══ Source data

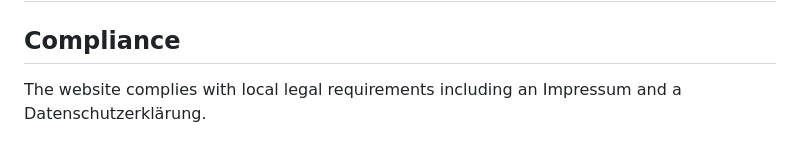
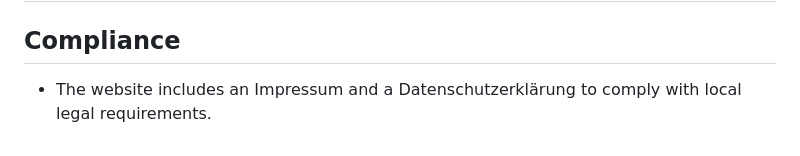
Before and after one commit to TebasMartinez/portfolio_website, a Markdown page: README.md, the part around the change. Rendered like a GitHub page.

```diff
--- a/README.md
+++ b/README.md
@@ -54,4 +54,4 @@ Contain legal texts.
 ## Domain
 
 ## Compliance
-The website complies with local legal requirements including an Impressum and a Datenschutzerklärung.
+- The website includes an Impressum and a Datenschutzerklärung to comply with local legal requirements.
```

════
══ Source data

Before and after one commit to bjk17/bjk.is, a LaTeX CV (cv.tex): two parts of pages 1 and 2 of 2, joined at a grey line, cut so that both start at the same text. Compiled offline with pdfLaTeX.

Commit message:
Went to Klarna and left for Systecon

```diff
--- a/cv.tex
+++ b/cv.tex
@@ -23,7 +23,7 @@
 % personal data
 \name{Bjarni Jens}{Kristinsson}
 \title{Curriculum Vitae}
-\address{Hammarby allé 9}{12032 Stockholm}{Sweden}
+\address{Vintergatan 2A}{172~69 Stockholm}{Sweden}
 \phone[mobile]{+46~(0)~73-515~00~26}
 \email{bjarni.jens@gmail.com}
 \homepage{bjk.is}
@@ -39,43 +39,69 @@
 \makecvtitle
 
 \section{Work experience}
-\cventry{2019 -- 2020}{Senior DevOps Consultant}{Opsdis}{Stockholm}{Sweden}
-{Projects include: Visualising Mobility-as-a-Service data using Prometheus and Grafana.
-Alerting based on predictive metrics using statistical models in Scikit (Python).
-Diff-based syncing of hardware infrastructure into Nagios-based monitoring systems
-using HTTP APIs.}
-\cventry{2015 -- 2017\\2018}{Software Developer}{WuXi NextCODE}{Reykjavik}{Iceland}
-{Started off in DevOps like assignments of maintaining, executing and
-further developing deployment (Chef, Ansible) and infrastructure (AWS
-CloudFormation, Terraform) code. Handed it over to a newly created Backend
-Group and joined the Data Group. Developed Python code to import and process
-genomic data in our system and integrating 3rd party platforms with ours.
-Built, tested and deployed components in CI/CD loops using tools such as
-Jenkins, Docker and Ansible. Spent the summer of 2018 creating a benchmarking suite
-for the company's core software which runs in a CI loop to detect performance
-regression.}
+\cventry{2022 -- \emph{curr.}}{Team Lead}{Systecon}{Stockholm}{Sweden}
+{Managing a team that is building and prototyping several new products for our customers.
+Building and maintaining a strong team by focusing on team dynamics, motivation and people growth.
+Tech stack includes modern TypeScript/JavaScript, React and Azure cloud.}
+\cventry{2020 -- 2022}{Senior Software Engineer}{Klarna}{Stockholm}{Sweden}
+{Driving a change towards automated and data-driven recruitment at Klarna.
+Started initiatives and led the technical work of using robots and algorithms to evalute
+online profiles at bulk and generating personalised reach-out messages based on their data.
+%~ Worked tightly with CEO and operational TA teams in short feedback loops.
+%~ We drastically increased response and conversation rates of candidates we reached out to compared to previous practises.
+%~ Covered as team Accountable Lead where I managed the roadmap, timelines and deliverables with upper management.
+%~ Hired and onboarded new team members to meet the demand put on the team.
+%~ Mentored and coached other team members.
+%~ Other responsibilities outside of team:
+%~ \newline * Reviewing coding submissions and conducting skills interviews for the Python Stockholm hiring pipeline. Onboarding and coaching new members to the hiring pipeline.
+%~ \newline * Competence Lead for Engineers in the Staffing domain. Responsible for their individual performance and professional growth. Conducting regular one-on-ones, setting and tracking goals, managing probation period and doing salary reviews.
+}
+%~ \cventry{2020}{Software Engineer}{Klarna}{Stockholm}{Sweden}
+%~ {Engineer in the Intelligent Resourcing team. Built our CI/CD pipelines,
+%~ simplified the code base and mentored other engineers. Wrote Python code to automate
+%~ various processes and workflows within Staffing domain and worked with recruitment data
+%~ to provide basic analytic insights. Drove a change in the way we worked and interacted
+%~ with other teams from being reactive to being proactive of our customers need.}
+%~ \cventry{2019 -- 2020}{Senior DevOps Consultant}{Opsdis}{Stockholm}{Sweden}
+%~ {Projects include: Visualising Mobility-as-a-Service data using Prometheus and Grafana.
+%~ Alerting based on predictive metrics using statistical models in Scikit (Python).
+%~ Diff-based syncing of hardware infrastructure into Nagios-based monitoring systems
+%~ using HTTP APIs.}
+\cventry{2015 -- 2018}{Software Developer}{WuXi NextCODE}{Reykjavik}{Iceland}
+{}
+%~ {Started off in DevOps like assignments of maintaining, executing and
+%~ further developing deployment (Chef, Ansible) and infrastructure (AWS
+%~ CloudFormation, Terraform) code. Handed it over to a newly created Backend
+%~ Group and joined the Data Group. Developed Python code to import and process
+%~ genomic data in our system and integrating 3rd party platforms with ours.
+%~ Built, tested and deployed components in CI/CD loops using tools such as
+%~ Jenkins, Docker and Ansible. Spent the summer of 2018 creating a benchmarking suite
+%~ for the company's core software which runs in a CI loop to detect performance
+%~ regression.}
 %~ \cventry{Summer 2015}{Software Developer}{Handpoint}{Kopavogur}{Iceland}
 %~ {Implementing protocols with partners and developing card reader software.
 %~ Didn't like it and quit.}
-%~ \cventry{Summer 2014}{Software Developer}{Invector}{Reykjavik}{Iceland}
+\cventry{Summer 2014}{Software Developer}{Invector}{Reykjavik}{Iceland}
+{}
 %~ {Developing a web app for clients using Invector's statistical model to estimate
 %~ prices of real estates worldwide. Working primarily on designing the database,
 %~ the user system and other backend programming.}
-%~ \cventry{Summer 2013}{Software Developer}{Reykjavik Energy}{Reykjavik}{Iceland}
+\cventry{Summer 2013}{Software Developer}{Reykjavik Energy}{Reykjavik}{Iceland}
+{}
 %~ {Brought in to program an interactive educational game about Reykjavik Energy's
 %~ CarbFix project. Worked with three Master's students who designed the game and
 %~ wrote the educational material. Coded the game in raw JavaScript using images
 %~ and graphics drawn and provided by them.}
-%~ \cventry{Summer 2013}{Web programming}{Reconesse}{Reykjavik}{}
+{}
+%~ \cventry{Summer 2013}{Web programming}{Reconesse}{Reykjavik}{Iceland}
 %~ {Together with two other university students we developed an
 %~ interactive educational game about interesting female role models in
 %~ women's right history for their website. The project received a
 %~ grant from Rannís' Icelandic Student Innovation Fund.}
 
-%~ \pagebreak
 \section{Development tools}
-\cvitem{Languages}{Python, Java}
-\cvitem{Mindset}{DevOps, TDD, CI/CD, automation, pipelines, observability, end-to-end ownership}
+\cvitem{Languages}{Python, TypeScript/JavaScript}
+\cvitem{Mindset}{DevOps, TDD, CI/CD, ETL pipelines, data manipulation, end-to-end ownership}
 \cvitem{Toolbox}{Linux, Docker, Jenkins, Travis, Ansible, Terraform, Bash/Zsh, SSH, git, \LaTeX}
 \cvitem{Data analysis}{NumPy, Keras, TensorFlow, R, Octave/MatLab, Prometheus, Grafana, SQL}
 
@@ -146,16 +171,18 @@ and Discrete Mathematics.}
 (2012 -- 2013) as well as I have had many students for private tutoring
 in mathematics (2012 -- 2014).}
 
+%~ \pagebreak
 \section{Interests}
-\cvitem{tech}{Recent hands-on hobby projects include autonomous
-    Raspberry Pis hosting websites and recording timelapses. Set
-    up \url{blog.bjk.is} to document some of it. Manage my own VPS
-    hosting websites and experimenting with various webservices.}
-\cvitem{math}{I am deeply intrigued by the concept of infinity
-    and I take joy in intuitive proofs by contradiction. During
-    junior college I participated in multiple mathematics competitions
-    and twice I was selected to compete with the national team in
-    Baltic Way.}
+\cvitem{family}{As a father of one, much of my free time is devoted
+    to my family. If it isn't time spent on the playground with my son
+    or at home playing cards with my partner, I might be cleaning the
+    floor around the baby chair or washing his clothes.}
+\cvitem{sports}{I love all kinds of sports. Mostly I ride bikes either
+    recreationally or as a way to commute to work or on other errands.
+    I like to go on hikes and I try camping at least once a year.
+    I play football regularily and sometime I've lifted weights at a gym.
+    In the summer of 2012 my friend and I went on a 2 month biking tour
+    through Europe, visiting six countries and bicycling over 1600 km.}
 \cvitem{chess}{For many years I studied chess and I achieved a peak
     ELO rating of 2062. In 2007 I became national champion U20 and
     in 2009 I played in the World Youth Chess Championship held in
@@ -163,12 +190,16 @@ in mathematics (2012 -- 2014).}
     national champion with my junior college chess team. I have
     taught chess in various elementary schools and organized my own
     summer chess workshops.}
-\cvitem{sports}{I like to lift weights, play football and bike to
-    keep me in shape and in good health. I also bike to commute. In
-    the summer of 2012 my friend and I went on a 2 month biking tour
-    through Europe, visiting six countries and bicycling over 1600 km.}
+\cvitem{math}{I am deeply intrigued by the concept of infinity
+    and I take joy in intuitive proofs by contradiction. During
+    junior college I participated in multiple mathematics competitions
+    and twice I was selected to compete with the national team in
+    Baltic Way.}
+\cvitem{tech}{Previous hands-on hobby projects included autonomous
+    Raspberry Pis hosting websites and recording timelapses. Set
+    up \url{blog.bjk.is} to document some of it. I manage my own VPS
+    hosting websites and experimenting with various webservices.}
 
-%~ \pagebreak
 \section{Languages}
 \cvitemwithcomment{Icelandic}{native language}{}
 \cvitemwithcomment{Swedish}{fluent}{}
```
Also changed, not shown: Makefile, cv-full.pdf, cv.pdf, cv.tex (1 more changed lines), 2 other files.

════

# Activity:
Show every line of the records above that contains the word "websites".

# Task solution:
-    Raspberry Pis hosting websites and recording timelapses. Set
-    hosting websites and experimenting with various webservices.}
+    Raspberry Pis hosting websites and recording timelapses. Set
+    hosting websites and experimenting with various webservices.}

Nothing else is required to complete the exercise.